The topics we will cover:
- What is CAPEX in Real Estate?
- What is included in CAPEX?
- How do I calculate Capital Expenditures?
- Is there a simple way to work out how much capital expenditures will be?
- Should I include CAPEX when assessing my next rental property investment?
These questions represent frequently asked questions about CAPEX in Real Estate.
Over time, I will add more questions and answers.
I invite you to leave comments and questions below. I will 100% find the best answers for you. I will respond to each question one at a time.
CAPEX, or Capital Expenditures, is the money used to improve a property beyond the day to day repairs and maintenance common in real estate.
Repairing a leaking toilet IS NOT a Capital Expenditure.
Replacing the roof of the house IS a Capital Expenditure.
We highlight some more examples below.
Some of the items that are included in Real Estate Capital Expenditures are, but not limited too:
- Roof replacement
- Window replacement
- Siding Replacement
- Purchase of new appliances
- Replacement of flooring inside a rental property
Notice these are typically replacement, not repair. Repairing a window or siding generally falls into the category of Repairs and Maintenance.
Repairs and maintenance are costs incurred for routine upkeep of your property. For example, if you have to replace the kitchen faucet, this would be considered a repair or maintenance charge.
Capital Expenditures, also known as capital Improvements, are things that increase your property beyond that original state when you bought it.
For example, let’s say you bought a rental property with a 20 years old roof. After 10 years, the roof started leaking. It was decided that you had to replace the roof entirely. This expense would be a capital expenditure.
They are treated differently in how you can write them off.
Is there a simple way to work out how much capital expenditures will be?
YES. You should include CAPEX when assessing your next rental property investment.
You should absolutely include capital expenditures for every real estate investment you do. As the name suggests, it is an expense. It is something you will have to pay for eventually. If you ignore it, you will not have a true accounting of what your return will be.

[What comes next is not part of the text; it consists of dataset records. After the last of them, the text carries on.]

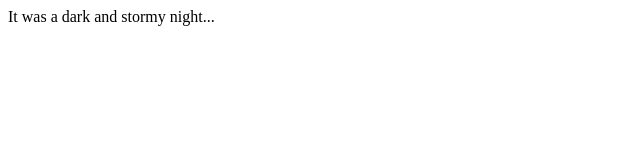
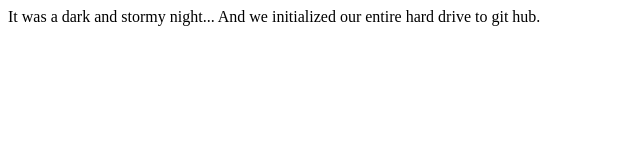
Before and after one commit to WilyMayo/fire-sidestory, a plain HTML site: page index.html in a window 1280 px wide. Shown: the whole page, without its empty margins (0-640 px from the left). Drawn offline with Linux system fonts and the light colour scheme.

Commit message:
added second line story

```diff
--- a/index.html
+++ b/index.html
@@ -1,5 +1,6 @@
 <html>
   <body>
-    <p>It was a dark and stormy night...</p>
+    <p>It was a dark and stormy night...
+       And we initialized our entire hard drive to git hub.</p>
   </body>
 </html>
```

In the worst-case scenario, it could lead you to have an uninhabitable property. This is no longer an asset but a huge liability.

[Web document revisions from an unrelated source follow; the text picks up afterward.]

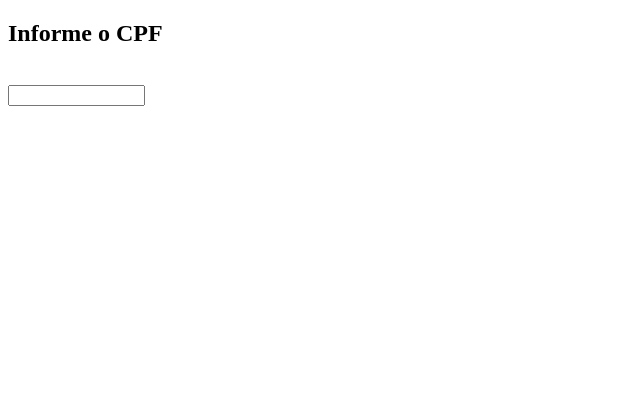
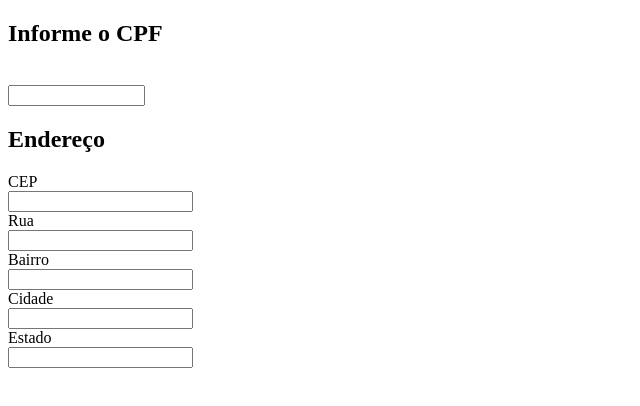
Before and after one commit to Elgoiabudu/2_SEMESTRE, a plain HTML site: page ESTUDOS WEB/index.html in a window 1280 px wide. Shown: the whole page, without its empty margins (0-640 px from the left). Drawn offline with nearby package versions, Linux system fonts and the light colour scheme.

Commit message:
Implementação do verificador de CEP

```diff
--- a/ESTUDOS WEB/getJson.js
+++ b/ESTUDOS WEB/getJson.js
@@ -1,4 +1,4 @@
-function getJson() {
+function getJson(cep) {
 
     var cep = document.getElementById("cep").value;
 
@@ -7,17 +7,20 @@ function getJson() {
         var rua = data.logradouro;
         var bairro = data.bairro;
         var cidade = data.localidade;
+        var estado = data.uf;
         var erro = data.erro;
 
-        if(erro == "true"){
+        if(erro){
             document.getElementById("rua").value = "";
             document.getElementById("bairro").value = "";
             document.getElementById("cidade").value = "";
+            document.getElementById("estado").value = "";
             alert("CEP INVALIDO!");
         }else{
             document.getElementById("rua").value = rua;
             document.getElementById("bairro").value = bairro;
             document.getElementById("cidade").value = cidade;
+            document.getElementById("estado").value = estado;
         }
     });
 
--- a/ESTUDOS WEB/index.html
+++ b/ESTUDOS WEB/index.html
@@ -3,11 +3,33 @@
 <head>
     <title>Verifica CPF</title>
     <script src="cpf.js"></script>
+    <script src="getJson.js"></script>
+    <script type="text/javascript" src="http://ajax.googleapis.com/ajax/libs/jquery/1.4.3/jquery.min.js"></script>
 </head>
 <body>
 
-    <h2>Informe o CPF</h2><br>
-    <input type="text" name="cpf" id="cpf" size="14" onkeyup="cpf(this.id)" maxlength="14" onfocusout="validarCPF(this.value)">
+    <div>
+        <h2>Informe o CPF</h2><br>
+        <input type="text" name="cpf" id="cpf" size="14" onkeyup="cpf(this.id)" maxlength="14" onfocusout="validarCPF(this.value)">
+    </div>
+
+    <div>
+        <h2>Endereço</h2>
+
+        <label for="cep">CEP</label><br>
+        <input type="text" nome="cep" id="cep" maxlength="8" onfocusout="getJson()"><br>
+
+        <label for="rua">Rua</label><br>
+        <input type="text" name="rua" id="rua"><br>
+        <label for="bairro">Bairro</label><br>
+        <input type="text" name="bairro" id="bairro"><br>
+        <label for="cidade">Cidade</label><br>
+        <input type="text" name="cidade" id="cidade"><br>
+        <label for="estado">Estado</label><br>
+        <input type="text" name="estado" id="estado"><br>
+    </div>
+
+
 
 </body>
 </html>
```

SO MANY INVESTORS CHOOSE TO IGNORE CAPITAL EXPENDITURES BUT I 100% AFFECTS YOUR INVESTMENT RETURN.
There is a clearly defined way to come up with a multiplier you can use across your properties. I am sure it is well documented in Bigger Pockets, but I am still repeatedly coming across investors, new and seasoned, who leave out of their calculations. Theirs is not a definitive guide. Please add more. If nothing else, I want you all to know: 100% understand you can not ignore CAPEX!!! It would be best if you spent a little time understanding how much various items cost, such as:
- roof replacement
- water heater
- furnace replacement
- AC replacement
- gutter replacement
Among other things. Take these numbers, and the industry standard for the expected life of said items cost them in against purchase price of property rent, etc.– and SHAZAAM!!!! You have a number for your CAPEX. It may not be exact, but hell– it’s a million ties better than ignoring it. If you ignore it, you will run the chance of failing in your real estate business. Now more than ever, with a potential changing of the tides… That said– what do you see happening in the greater real estate cycle over the coming days, weeks, months, and years?
Find a house for us to buy, and when we close, we give you $1000 CASH.